    It's really not mine kind of book. Jim recommended it to me because it listed out sons unit, but it really wasn't the kind of book that I enjoy. There is a lot of history about the war in Afghanistan tho, so it you are interested in that, give it a try.

  • Robert
    2019-02-23 12:52

    Informative, eye opening, yet governmental disappointingI was enthusiast to learn "the real" story and disappointed that the U.S. Government leadership in this military action was dismal, inept, possibly criminal.

  • Joe
    2019-03-08 10:53

    A book of battles and operations in two provinces of Afghanistan with references to procedures followed in Vietnam updated to assure the proper conclusions to the war. To paraphrase Geneal Douglas MacArthur: Old soldiers never die, today they don't even fade away.
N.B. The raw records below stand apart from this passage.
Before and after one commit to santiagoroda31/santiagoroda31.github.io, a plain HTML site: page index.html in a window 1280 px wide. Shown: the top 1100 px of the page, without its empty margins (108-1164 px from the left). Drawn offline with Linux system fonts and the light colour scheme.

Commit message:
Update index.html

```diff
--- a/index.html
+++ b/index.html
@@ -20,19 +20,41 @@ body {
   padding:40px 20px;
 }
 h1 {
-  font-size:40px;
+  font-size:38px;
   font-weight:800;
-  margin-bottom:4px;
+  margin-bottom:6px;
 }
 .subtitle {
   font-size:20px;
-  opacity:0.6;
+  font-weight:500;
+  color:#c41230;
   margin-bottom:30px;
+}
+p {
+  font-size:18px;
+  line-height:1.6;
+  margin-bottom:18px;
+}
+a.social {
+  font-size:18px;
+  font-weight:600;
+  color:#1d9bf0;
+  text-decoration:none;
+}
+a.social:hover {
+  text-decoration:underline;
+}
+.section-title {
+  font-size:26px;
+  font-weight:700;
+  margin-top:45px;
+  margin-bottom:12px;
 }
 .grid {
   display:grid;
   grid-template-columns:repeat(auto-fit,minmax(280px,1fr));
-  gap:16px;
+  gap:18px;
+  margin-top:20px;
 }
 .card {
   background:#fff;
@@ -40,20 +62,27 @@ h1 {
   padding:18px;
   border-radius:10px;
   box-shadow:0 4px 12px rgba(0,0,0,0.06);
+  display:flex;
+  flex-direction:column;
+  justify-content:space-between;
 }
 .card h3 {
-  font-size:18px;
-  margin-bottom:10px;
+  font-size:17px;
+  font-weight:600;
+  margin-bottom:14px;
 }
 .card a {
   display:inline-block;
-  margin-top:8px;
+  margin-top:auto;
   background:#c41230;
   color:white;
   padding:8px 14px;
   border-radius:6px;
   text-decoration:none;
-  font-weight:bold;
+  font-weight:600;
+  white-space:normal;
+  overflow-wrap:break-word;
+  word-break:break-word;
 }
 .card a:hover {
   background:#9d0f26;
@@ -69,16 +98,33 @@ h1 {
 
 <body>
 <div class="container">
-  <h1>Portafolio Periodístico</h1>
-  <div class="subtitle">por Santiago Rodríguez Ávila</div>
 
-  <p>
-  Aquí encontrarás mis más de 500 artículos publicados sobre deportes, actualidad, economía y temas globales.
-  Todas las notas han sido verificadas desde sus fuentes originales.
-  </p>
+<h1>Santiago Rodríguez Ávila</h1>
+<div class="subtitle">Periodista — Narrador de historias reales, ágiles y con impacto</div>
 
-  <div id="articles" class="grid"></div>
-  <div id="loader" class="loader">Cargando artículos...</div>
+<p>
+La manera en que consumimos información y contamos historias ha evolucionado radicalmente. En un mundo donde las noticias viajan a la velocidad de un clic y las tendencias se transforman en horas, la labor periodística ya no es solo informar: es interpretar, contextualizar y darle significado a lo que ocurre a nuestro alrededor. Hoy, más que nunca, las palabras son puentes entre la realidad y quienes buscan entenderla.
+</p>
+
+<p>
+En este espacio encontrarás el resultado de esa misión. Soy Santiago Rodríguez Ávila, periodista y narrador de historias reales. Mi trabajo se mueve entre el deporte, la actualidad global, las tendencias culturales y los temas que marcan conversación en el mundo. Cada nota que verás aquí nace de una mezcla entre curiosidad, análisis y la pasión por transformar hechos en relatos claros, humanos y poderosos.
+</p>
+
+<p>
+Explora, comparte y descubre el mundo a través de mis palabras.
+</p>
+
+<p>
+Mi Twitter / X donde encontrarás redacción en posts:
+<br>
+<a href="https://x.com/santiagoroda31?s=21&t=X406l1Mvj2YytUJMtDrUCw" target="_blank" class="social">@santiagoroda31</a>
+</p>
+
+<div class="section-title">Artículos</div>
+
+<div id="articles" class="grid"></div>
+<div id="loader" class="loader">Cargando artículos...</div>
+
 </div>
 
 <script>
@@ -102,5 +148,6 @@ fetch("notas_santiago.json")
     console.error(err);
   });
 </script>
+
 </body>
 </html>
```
  • Bruinrefugee
    2019-02-26 11:13

    While not always taken with Mr. West's writing style, this is an important book on the actual conduct of the Afghanistan war, particularly this many years in. Well worth that read (and it does read quick).

  • Mihaihokie
    2019-03-09 11:06

    Bing West was researching for this book when I met him in Now Zad. Always good to have some asking WTF we are doing in Afghanistan, but so far he is not going deep enough for my satisfaction. But I also have well over a hundred books on my bookshelf about Afghanistan.